TASK DESCRIPTION:
Report how many lines in the data include the string "freeze", and add nothing else.

#### EXERCISE INPUTS ####

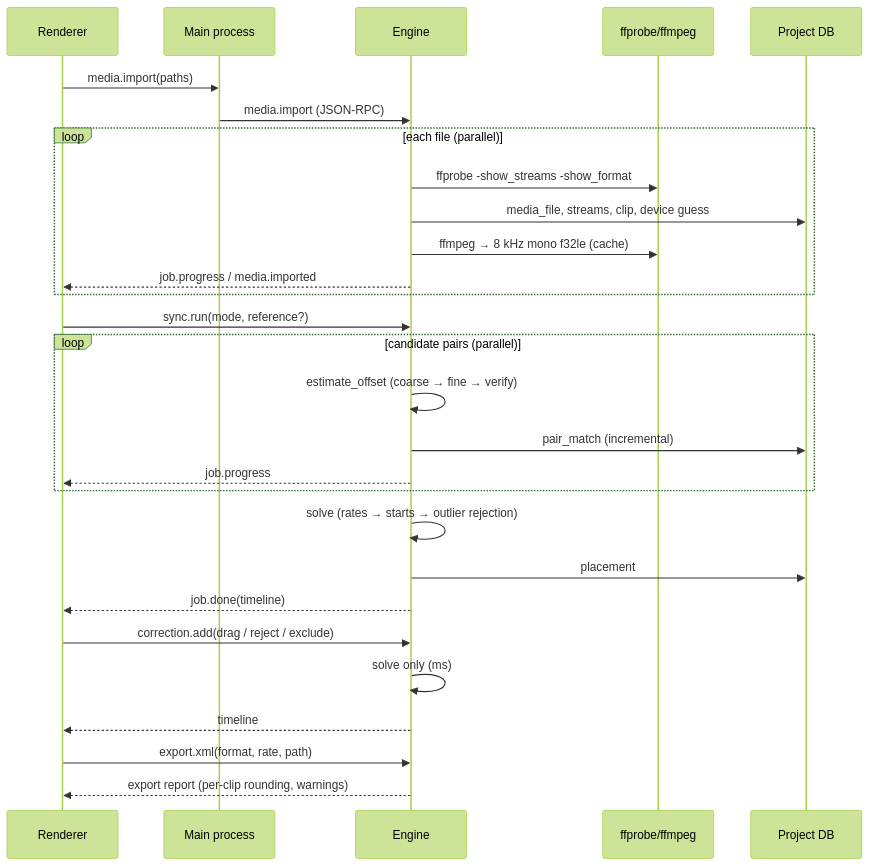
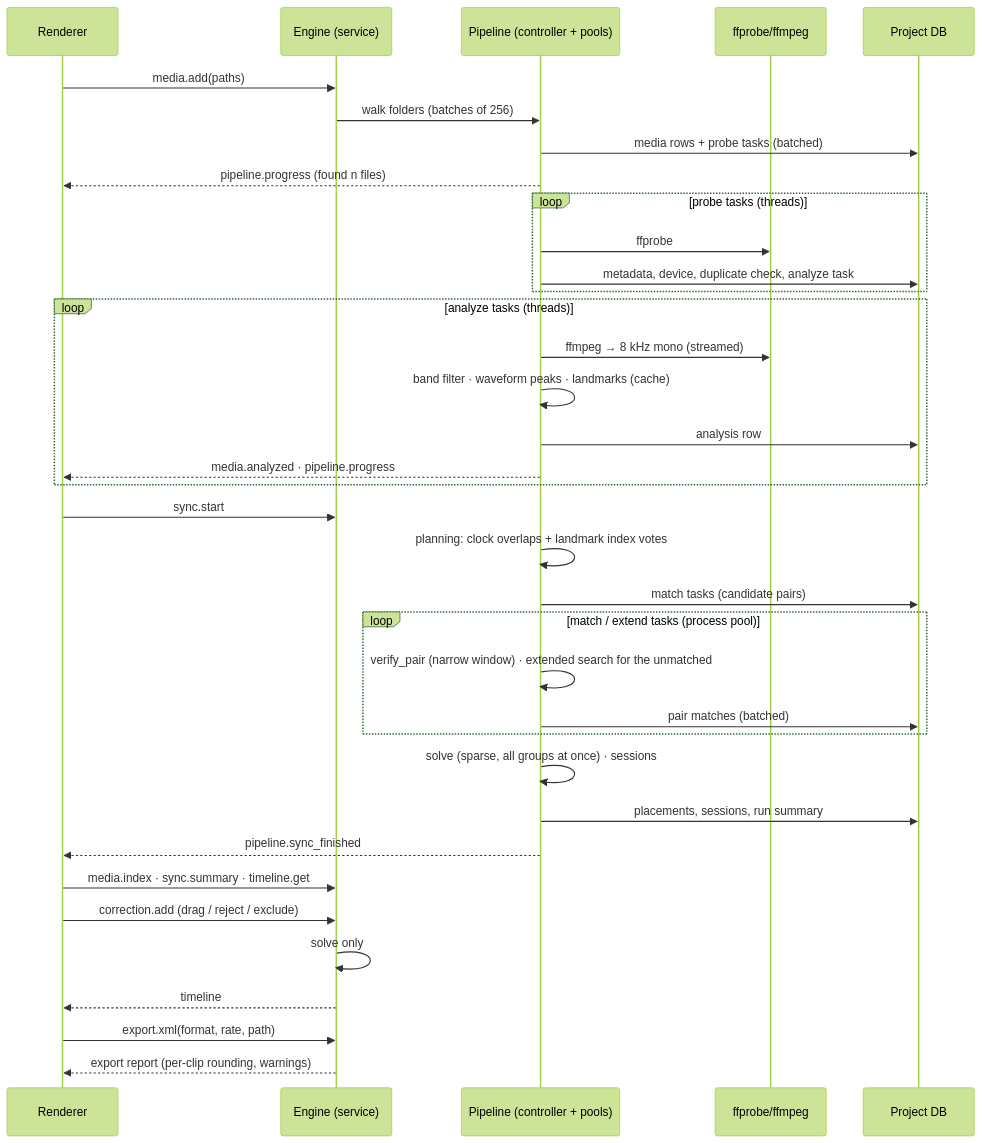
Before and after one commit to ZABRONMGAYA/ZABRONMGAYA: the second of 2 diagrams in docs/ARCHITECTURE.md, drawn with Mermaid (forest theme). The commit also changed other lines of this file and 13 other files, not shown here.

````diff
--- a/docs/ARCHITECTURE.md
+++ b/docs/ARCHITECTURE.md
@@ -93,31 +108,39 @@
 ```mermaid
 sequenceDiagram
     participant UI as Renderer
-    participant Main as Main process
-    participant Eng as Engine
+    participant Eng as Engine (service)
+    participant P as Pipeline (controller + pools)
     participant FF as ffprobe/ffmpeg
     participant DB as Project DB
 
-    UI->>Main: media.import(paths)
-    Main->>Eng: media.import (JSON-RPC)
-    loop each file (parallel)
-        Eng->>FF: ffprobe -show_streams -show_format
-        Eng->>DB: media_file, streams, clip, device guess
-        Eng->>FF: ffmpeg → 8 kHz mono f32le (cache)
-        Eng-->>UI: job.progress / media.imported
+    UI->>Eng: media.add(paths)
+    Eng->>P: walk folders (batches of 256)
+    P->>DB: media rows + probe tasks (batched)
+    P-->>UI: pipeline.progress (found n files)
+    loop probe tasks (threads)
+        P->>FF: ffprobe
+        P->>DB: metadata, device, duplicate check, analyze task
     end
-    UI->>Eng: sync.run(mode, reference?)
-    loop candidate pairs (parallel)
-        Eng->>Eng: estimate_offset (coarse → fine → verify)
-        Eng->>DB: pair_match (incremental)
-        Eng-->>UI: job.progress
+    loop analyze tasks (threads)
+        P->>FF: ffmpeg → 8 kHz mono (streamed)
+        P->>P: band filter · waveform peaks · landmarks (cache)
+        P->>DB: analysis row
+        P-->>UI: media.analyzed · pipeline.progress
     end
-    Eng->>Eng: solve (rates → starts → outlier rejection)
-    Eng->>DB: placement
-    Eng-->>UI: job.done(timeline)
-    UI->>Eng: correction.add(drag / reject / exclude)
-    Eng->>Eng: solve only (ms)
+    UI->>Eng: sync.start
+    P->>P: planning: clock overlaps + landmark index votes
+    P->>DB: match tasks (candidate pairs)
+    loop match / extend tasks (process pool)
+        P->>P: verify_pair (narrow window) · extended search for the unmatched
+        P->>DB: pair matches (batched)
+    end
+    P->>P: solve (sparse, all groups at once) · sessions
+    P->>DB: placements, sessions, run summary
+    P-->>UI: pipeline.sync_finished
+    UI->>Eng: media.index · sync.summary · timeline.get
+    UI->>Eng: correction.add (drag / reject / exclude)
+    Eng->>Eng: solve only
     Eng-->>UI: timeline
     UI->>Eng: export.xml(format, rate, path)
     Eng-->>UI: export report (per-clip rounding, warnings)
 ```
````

####
#### EXERCISE INPUTS ####

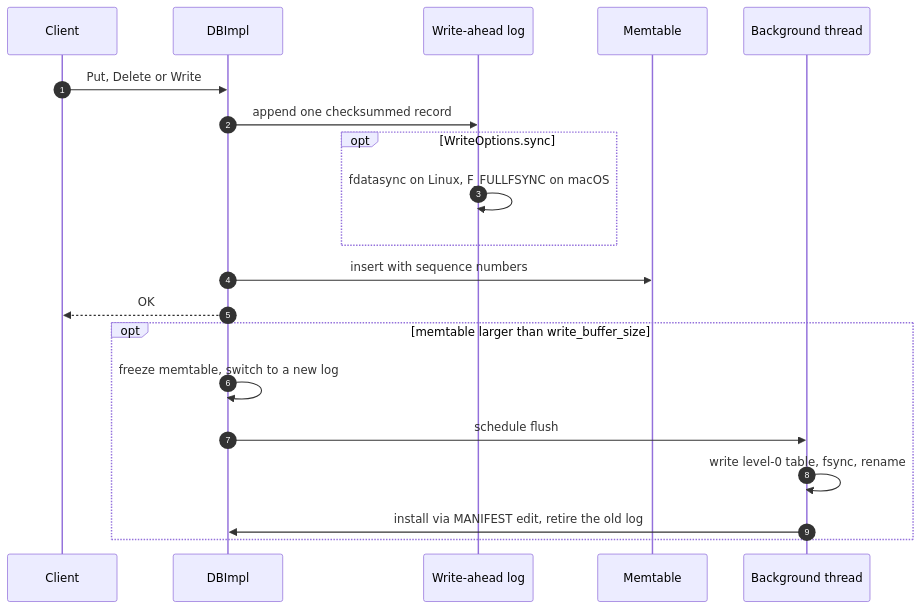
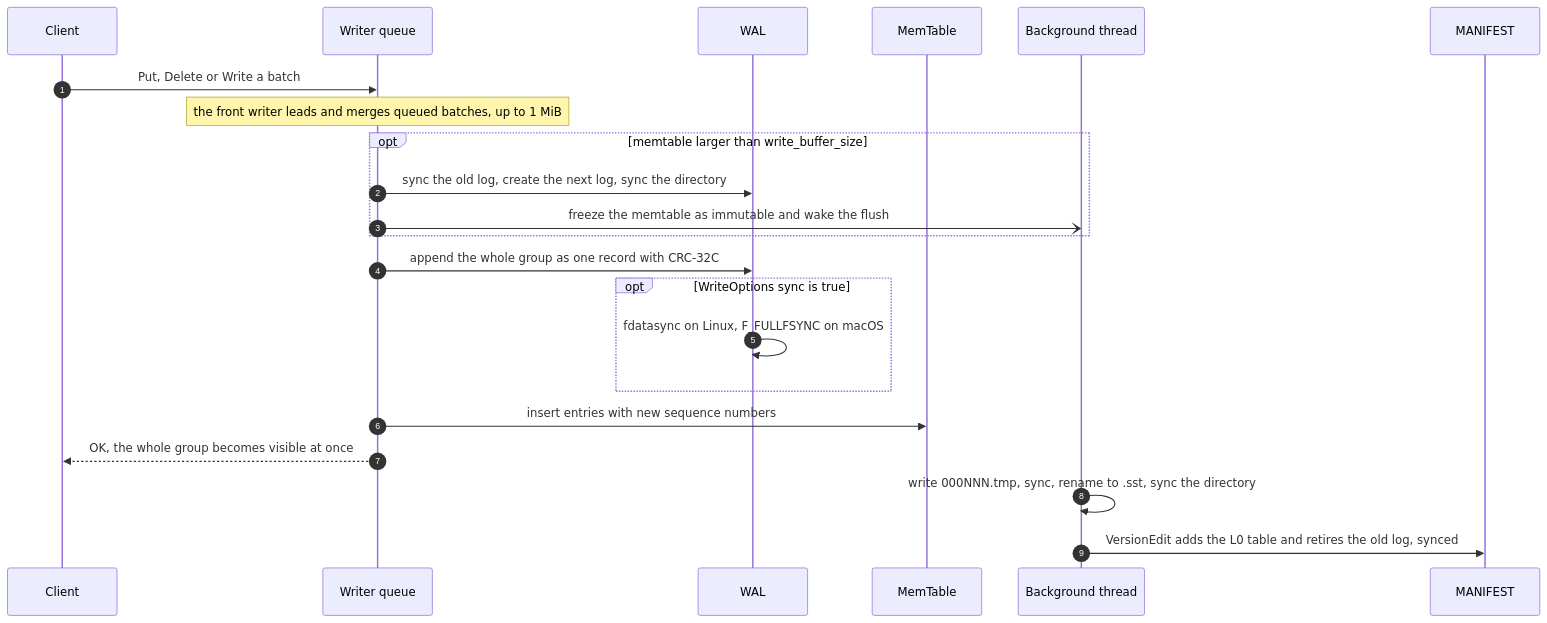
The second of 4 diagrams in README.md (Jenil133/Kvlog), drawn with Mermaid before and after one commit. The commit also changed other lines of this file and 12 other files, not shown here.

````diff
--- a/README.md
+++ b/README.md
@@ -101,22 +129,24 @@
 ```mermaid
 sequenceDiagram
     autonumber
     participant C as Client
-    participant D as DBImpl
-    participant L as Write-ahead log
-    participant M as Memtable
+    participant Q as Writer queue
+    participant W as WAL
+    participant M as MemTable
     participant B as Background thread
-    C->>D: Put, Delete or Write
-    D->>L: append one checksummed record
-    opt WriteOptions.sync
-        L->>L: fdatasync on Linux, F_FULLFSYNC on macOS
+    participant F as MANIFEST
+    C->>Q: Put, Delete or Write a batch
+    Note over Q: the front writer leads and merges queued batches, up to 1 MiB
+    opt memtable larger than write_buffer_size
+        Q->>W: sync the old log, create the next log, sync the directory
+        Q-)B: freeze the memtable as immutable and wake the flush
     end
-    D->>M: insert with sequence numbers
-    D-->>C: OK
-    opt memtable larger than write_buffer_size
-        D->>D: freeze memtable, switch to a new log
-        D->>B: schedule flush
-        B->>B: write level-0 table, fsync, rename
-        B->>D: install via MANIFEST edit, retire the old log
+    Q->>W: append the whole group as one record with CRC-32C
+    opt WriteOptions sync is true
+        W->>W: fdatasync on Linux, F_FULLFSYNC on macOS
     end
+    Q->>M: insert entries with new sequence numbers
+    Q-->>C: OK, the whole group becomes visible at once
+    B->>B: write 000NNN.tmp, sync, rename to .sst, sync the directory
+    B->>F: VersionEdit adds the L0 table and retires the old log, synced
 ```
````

####
#### EXERCISE INPUTS ####

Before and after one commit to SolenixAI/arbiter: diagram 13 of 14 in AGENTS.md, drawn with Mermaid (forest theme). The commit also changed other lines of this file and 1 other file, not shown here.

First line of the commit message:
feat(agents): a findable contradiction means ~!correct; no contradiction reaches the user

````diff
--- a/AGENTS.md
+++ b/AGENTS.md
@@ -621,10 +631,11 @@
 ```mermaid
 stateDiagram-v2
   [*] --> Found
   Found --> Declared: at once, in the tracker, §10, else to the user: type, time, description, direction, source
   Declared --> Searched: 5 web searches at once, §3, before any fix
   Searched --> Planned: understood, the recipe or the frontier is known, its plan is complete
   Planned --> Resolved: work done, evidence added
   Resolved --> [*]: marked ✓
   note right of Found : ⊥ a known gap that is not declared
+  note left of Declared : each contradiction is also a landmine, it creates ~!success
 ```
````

####

TASK OUTPUT:
2